The American Bison (Bison bison) is a North American species of bison, also commonly known as the American Buffalo. "Buffalo" is somewhat of a misnomer for this animal, as it is only distantly related to either of the two "true buffaloes", the Asian Buffalo (or "Water Buffalo") and the Afican Buffalo. However, "bison" is a Greek word meaning ox-like animal, while "buffalo" originated with the French fur trappers who called these massive beasts boeufs, meaning ox or bullock. So both names, "bison" and "buffalo," have a similar meaning. In reference to this animal, the term "buffalo," which dates to 1635, has a much longer history than the term "bison," which was first recorded in 1774. The American Bison is more closely related to the Wisent or European Bison.

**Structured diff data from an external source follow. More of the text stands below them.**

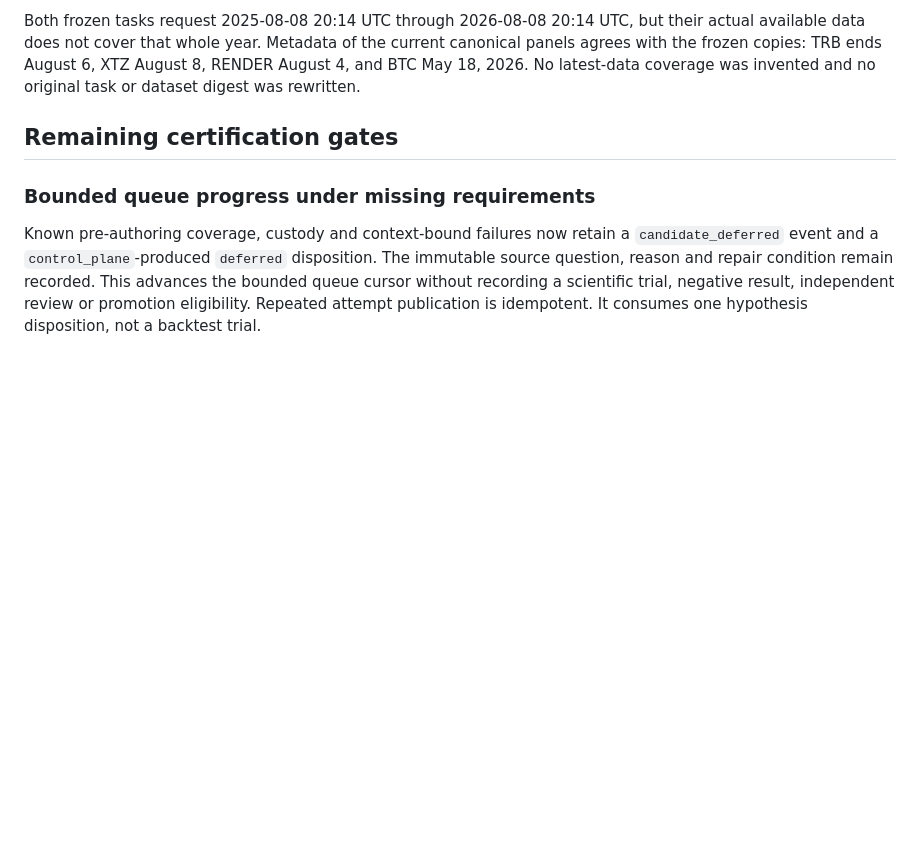
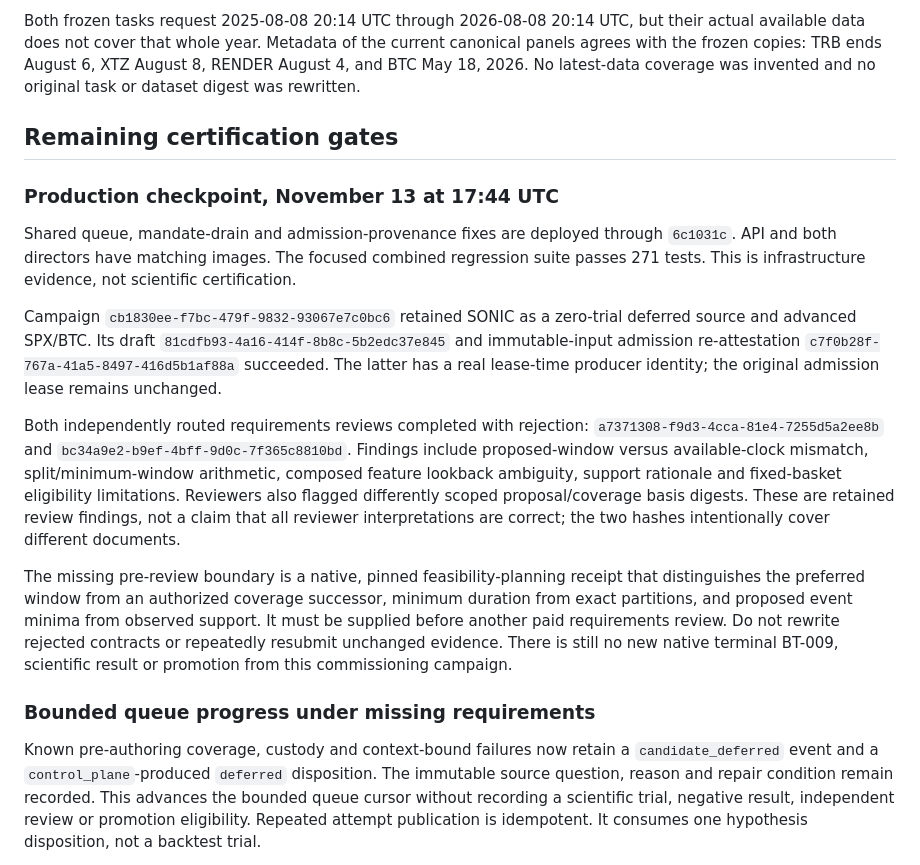
Before and after one commit to Chinedum-iwueke/swarm-control-plane, a Markdown page: docs/alpha-requirements-producer-commissioning.md, the part around the change. GitHub-like rendering; blank space fills up the shorter version.

Commit message:
docs: retain production commissioning progress and requirements rejection

```diff
--- a/docs/alpha-requirements-producer-commissioning.md
+++ b/docs/alpha-requirements-producer-commissioning.md
@@ -123,6 +123,36 @@ invented and no original task or dataset digest was rewritten.
 
 ## Remaining certification gates
 
+### Production checkpoint, November 13 at 17:44 UTC
+
+Shared queue, mandate-drain and admission-provenance fixes are deployed through
+`6c1031c`. API and both directors have matching images. The focused combined
+regression suite passes 271 tests. This is infrastructure evidence, not scientific
+certification.
+
+Campaign `cb1830ee-f7bc-479f-9832-93067e7c0bc6` retained SONIC as a zero-trial
+deferred source and advanced SPX/BTC. Its draft
+`81cdfb93-4a16-414f-8b8c-5b2edc37e845` and immutable-input admission re-attestation
+`c7f0b28f-767a-41a5-8497-416d5b1af88a` succeeded. The latter has a real lease-time
+producer identity; the original admission lease remains unchanged.
+
+Both independently routed requirements reviews completed with rejection:
+`a7371308-f9d3-4cca-81e4-7255d5a2ee8b` and
+`bc34a9e2-b9ef-4bff-9d0c-7f365c8810bd`. Findings include proposed-window versus
+available-clock mismatch, split/minimum-window arithmetic, composed feature
+lookback ambiguity, support rationale and fixed-basket eligibility limitations.
+Reviewers also flagged differently scoped proposal/coverage basis digests. These
+are retained review findings, not a claim that all reviewer interpretations are
+correct; the two hashes intentionally cover different documents.
+
+The missing pre-review boundary is a native, pinned feasibility-planning receipt
+that distinguishes the preferred window from an authorized coverage successor,
+minimum duration from exact partitions, and proposed event minima from observed
+support. It must be supplied before another paid requirements review. Do not
+rewrite rejected contracts or repeatedly resubmit unchanged evidence. There is
+still no new native terminal BT-009, scientific result or promotion from this
+commissioning campaign.
+
 ### Bounded queue progress under missing requirements
 
 Known pre-authoring coverage, custody and context-bound failures now retain a
```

These bison once inhabited the grasslands of North America in massive herds; their range roughly formed a triangle between the Great Bear Lake in Canada's far northwest, south to the Mexican states of Durango and Nuevo leon, and east along the leeward[clarification needed] boundary of the Appalachian Mountains. The two subspecies include the Plains Bison (Bison bison bison), smaller in size and with a more rounded hump, and the Wood Bison (Bison bison athabascae), which is the larger of the two and with a taller, square hump. Wood Bison is one of the largest species of cattle in the world, surpassed only by the Asian gaur and Wild Asian Water Buffalo. It is the largest extant land animal in North America.